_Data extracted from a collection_
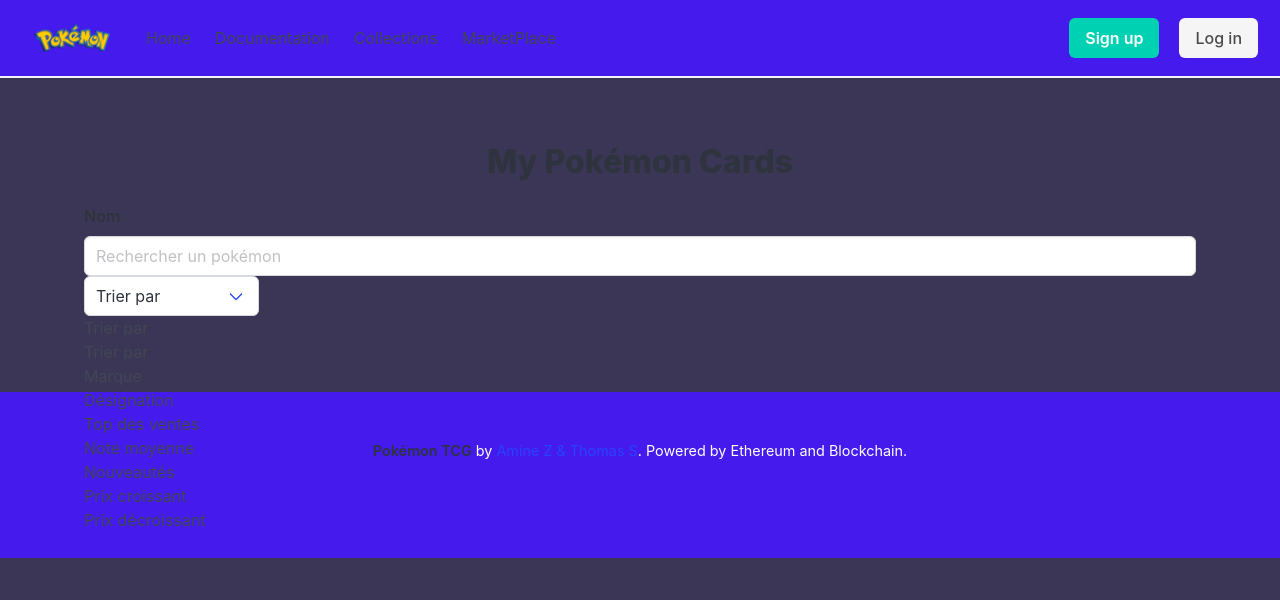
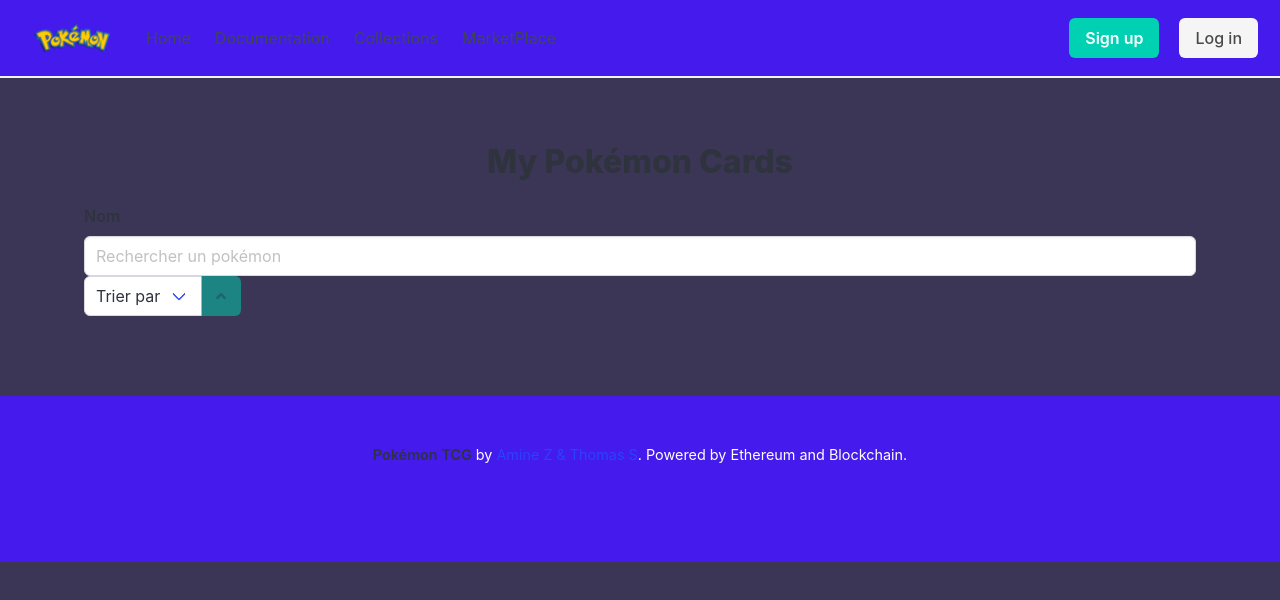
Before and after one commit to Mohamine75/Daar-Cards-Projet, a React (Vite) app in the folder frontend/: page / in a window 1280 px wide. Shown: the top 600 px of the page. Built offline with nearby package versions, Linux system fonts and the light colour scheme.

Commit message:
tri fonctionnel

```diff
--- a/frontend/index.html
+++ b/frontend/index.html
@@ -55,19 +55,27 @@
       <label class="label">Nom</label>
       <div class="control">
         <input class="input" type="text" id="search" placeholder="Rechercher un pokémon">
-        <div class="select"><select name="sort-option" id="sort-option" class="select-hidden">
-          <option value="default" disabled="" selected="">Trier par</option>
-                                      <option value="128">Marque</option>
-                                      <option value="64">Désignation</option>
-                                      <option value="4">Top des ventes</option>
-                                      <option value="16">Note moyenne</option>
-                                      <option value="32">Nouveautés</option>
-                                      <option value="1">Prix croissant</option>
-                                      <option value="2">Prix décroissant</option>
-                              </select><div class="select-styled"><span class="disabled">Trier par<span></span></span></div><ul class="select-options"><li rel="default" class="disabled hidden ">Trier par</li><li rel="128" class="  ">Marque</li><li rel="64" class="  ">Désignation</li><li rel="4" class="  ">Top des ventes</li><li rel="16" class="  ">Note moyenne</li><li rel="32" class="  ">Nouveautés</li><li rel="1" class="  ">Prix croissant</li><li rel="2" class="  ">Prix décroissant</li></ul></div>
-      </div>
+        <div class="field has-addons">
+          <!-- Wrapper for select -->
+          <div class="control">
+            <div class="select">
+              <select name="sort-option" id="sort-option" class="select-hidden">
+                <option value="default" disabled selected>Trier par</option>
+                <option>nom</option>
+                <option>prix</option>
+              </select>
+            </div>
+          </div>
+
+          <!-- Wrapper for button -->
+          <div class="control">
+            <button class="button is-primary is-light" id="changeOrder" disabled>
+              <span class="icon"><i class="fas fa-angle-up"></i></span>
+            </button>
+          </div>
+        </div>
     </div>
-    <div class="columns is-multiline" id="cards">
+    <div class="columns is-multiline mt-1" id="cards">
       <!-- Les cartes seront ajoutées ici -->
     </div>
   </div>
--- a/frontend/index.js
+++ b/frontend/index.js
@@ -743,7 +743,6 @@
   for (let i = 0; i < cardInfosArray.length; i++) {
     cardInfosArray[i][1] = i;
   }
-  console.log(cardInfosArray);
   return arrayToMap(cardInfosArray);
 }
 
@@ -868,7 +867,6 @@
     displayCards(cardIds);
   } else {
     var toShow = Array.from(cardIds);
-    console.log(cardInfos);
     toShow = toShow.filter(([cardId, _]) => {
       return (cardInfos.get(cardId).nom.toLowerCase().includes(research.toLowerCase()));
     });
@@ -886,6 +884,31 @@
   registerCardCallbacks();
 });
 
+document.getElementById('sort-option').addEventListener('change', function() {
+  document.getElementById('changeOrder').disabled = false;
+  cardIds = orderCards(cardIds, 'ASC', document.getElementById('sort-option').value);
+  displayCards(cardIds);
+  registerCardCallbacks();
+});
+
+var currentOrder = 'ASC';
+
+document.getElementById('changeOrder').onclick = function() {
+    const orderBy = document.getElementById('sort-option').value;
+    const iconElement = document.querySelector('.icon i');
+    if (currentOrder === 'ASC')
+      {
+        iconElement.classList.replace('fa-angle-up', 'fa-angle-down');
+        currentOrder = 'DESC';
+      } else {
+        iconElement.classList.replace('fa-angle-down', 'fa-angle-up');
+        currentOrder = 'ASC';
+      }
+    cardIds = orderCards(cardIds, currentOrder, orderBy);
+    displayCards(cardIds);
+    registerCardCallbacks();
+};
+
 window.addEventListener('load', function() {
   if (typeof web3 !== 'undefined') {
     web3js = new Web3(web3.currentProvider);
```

_WHAT IS NEEDED_
Each record above is to be returned unchanged, while any picture it holds stays out.

_RESULT BELOW_
Before and after one commit to Mohamine75/Daar-Cards-Projet, a React (Vite) app in the folder frontend/: page / in a window 1280 px wide. Shown: the top 600 px of the page. Built offline with nearby package versions, Linux system fonts and the light colour scheme.

Commit message:
tri fonctionnel

```diff
--- a/frontend/index.html
+++ b/frontend/index.html
@@ -55,19 +55,27 @@
       <label class="label">Nom</label>
       <div class="control">
         <input class="input" type="text" id="search" placeholder="Rechercher un pokémon">
-        <div class="select"><select name="sort-option" id="sort-option" class="select-hidden">
-          <option value="default" disabled="" selected="">Trier par</option>
-                                      <option value="128">Marque</option>
-                                      <option value="64">Désignation</option>
-                                      <option value="4">Top des ventes</option>
-                                      <option value="16">Note moyenne</option>
-                                      <option value="32">Nouveautés</option>
-                                      <option value="1">Prix croissant</option>
-                                      <option value="2">Prix décroissant</option>
-                              </select><div class="select-styled"><span class="disabled">Trier par<span></span></span></div><ul class="select-options"><li rel="default" class="disabled hidden ">Trier par</li><li rel="128" class="  ">Marque</li><li rel="64" class="  ">Désignation</li><li rel="4" class="  ">Top des ventes</li><li rel="16" class="  ">Note moyenne</li><li rel="32" class="  ">Nouveautés</li><li rel="1" class="  ">Prix croissant</li><li rel="2" class="  ">Prix décroissant</li></ul></div>
-      </div>
+        <div class="field has-addons">
+          <!-- Wrapper for select -->
+          <div class="control">
+            <div class="select">
+              <select name="sort-option" id="sort-option" class="select-hidden">
+                <option value="default" disabled selected>Trier par</option>
+                <option>nom</option>
+                <option>prix</option>
+              </select>
+            </div>
+          </div>
+
+          <!-- Wrapper for button -->
+          <div class="control">
+            <button class="button is-primary is-light" id="changeOrder" disabled>
+              <span class="icon"><i class="fas fa-angle-up"></i></span>
+            </button>
+          </div>
+        </div>
     </div>
-    <div class="columns is-multiline" id="cards">
+    <div class="columns is-multiline mt-1" id="cards">
       <!-- Les cartes seront ajoutées ici -->
     </div>
   </div>
--- a/frontend/index.js
+++ b/frontend/index.js
@@ -743,7 +743,6 @@
   for (let i = 0; i < cardInfosArray.length; i++) {
     cardInfosArray[i][1] = i;
   }
-  console.log(cardInfosArray);
   return arrayToMap(cardInfosArray);
 }
 
@@ -868,7 +867,6 @@
     displayCards(cardIds);
   } else {
     var toShow = Array.from(cardIds);
-    console.log(cardInfos);
     toShow = toShow.filter(([cardId, _]) => {
       return (cardInfos.get(cardId).nom.toLowerCase().includes(research.toLowerCase()));
     });
@@ -886,6 +884,31 @@
   registerCardCallbacks();
 });
 
+document.getElementById('sort-option').addEventListener('change', function() {
+  document.getElementById('changeOrder').disabled = false;
+  cardIds = orderCards(cardIds, 'ASC', document.getElementById('sort-option').value);
+  displayCards(cardIds);
+  registerCardCallbacks();
+});
+
+var currentOrder = 'ASC';
+
+document.getElementById('changeOrder').onclick = function() {
+    const orderBy = document.getElementById('sort-option').value;
+    const iconElement = document.querySelector('.icon i');
+    if (currentOrder === 'ASC')
+      {
+        iconElement.classList.replace('fa-angle-up', 'fa-angle-down');
+        currentOrder = 'DESC';
+      } else {
+        iconElement.classList.replace('fa-angle-down', 'fa-angle-up');
+        currentOrder = 'ASC';
+      }
+    cardIds = orderCards(cardIds, currentOrder, orderBy);
+    displayCards(cardIds);
+    registerCardCallbacks();
+};
+
 window.addEventListener('load', function() {
   if (typeof web3 !== 'undefined') {
     web3js = new Web3(web3.currentProvider);
```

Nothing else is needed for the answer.